In 1874, a group of nine hundred Mennonites migrated from Russia to the western plains of Canada and the United States, settling in and around Steinbach, Manitoba, and Jansen, Nebraska. This social hsitory shows how these conservative, German-speaking farm families adapted to an increasingly urbanized and industrialized world.
Royden Loewen examines how the men and women of this immigrant group decised strategies to maintain familiar social structures and cultural patters within a changing society. Because these Mennonites were highly literate, leaving a rich array of diaries, letters, and memoirs, their everyday lives and ethnic self-perceptions can be reconstituted in detail.
Loewen's account tells of three generations of Mennonites for whom the farm family was the primary social unit. The sectarian, lay-oriented church congregation interpreted life's meaning and enforced strict social boundaries on the community level. These traditionalist were coupled with a sensitive adaptation to the market economy of the outside world.
About the author
Royden Loewen is a senior scholar at the University of Winnipeg. His books include Horse-and-Buggy Genius: Listening to Mennonites Contest the Modern World and Village Among Nations: "Canadian" Mennonites in a Transnational World, 1916–2006.
"A clear and well-developed micro-study that by its example points out new, interesting avenues of approach for historians who work in the ethnic field."
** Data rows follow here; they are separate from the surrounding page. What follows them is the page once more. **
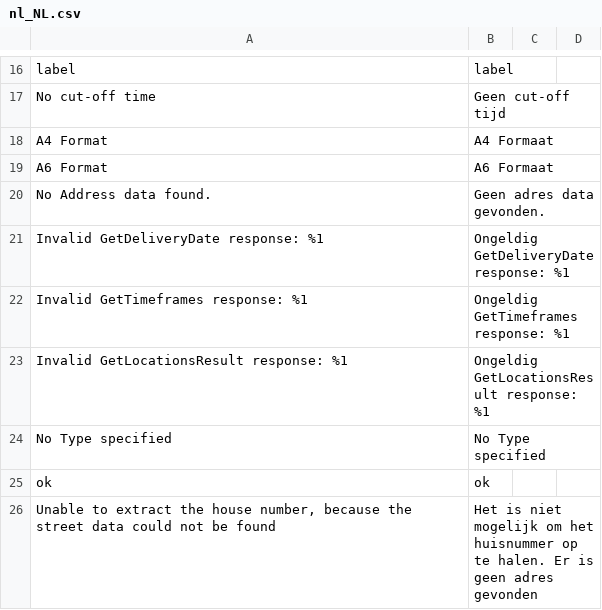
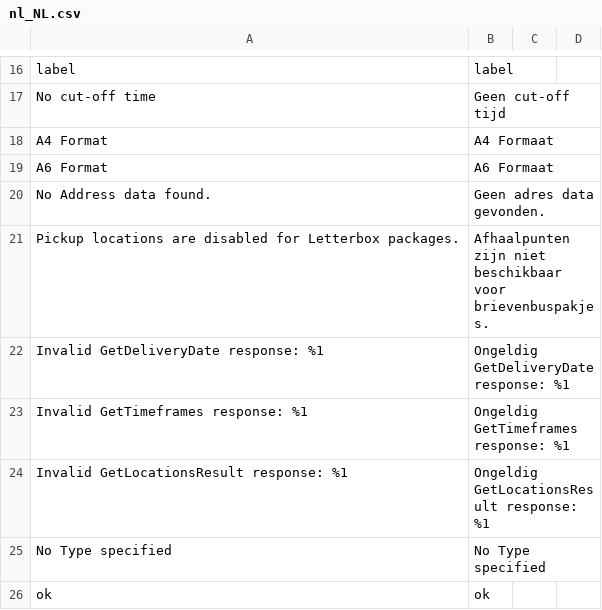
Before and after one commit to postnl/postnl-magento2, a CSV file: i18n/nl_NL.csv, drawn as a sheet; only a part is shown, gaps mark what is left out; the shorter side is filled out with more unchanged rows; the diff names each change by its address in the sheet, - before the commit and + after, or states it on an @@ line.

Commit message:
POSTNL-214 - Add missing translation

```diff
--- a/i18n/nl_NL.csv
+++ b/i18n/nl_NL.csv
+row 21: Pickup locations are disabled for Letterbox packages. | Afhaalpunten zijn niet beschikbaar voor brievenbuspakjes.
```
Also changed, not shown: i18n/en_US.csv.
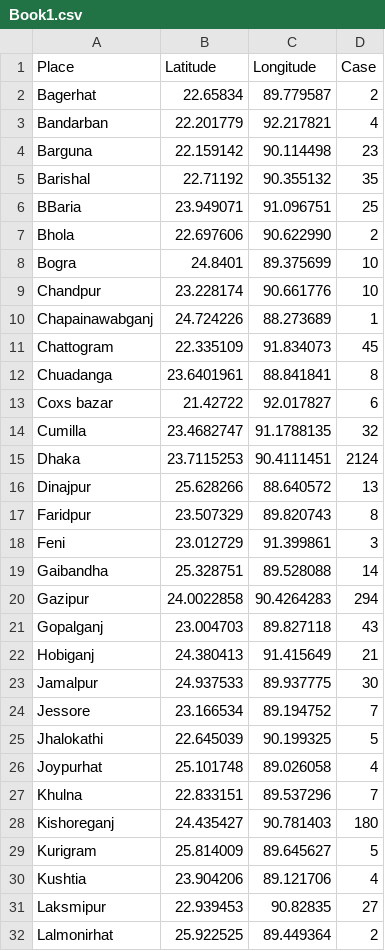
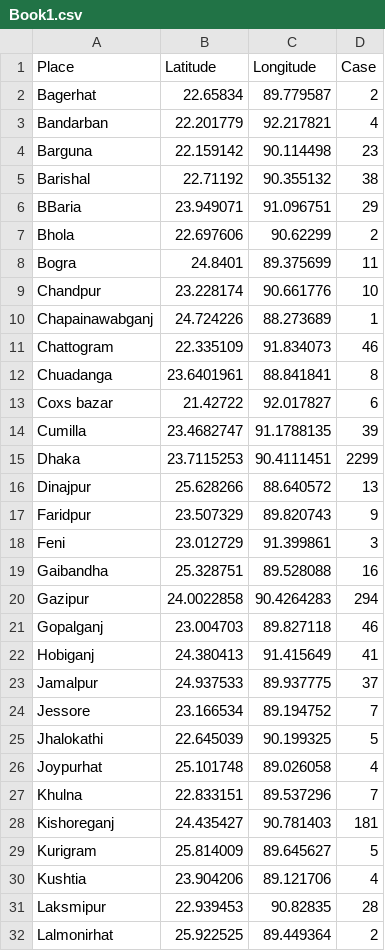
Before and after one commit to shahadat15/COVID19DataBD, a CSV file: Book1.csv, drawn as a sheet; only a part is shown; the diff covers the shown part only.

Commit message:
Update Book1.csv

```diff
--- a/Book1.csv
+++ b/Book1.csv
@@ -4,21 +4,21 @@ Bandarban,22.201779,92.217821,4
 Barguna,22.159142,90.114498,23
-Barishal,22.71192,90.355132,35
-BBaria,23.949071,91.096751,25
-Bhola,22.697606,90.622990,2
-Bogra,24.8401,89.375699,10
+Barishal,22.71192,90.355132,38
+BBaria,23.949071,91.096751,29
+Bhola,22.697606,90.62299,2
+Bogra,24.8401,89.375699,11
 Chandpur,23.228174,90.661776,10
 Chapainawabganj,24.724226,88.273689,1
-Chattogram,22.335109,91.834073,45
+Chattogram,22.335109,91.834073,46
 Chuadanga,23.6401961,88.841841,8
 Coxs bazar,21.42722,92.017827,6
-Cumilla,23.4682747,91.1788135,32
-Dhaka,23.7115253,90.4111451,2124
+Cumilla,23.4682747,91.1788135,39
+Dhaka,23.7115253,90.4111451,2299
 Dinajpur,25.628266,88.640572,13
-Faridpur,23.507329,89.820743,8
+Faridpur,23.507329,89.820743,9
 Feni,23.012729,91.399861,3
-Gaibandha,25.328751,89.528088,14
+Gaibandha,25.328751,89.528088,16
 Gazipur,24.0022858,90.4264283,294
-Gopalganj,23.004703,89.827118,43
-Hobiganj,24.380413,91.415649,21
-Jamalpur,24.937533,89.937775,30
+Gopalganj,23.004703,89.827118,46
+Hobiganj,24.380413,91.415649,41
+Jamalpur,24.937533,89.937775,37
 Jessore,23.166534,89.194752,7
@@ -27,6 +27,6 @@ Joypurhat,25.101748,89.026058,4
 Khulna,22.833151,89.537296,7
-Kishoreganj,24.435427,90.781403,180
+Kishoreganj,24.435427,90.781403,181
 Kurigram,25.814009,89.645627,5
 Kushtia,23.904206,89.121706,4
-Laksmipur,22.939453,90.82835,27
+Laksmipur,22.939453,90.82835,28
 Lalmonirhat,25.922525,89.449364,2
```
Also changed, not shown: 12 edited cells elsewhere in this file.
Herman Ganzevoort, author of A Bittersweet land: The Dutch Experience in Canada, 1890-1980
Other titles by Royden Loewen
A Global History of Place and Sustainability
Listening to Mennonites Contest the Modern World
Young, Well-Educated, and Adaptable
Chilean Exiles in Ontario and Quebec, 1973-2010
Village Among Nations
"Canadian" Mennonites in a Transnational World, 1916-2006
Immigrants in Prairie Cities
Ethnic Diversity in Twentieth-Century Canada
Diaspora in the Countryside
Two Mennonite Communities and Mid-Twentieth Century Rural Disjuncture
Revisiting the Mennonite Migrants of the 1870s
From the Inside Out
The Rural Worlds of Mennonite Diarists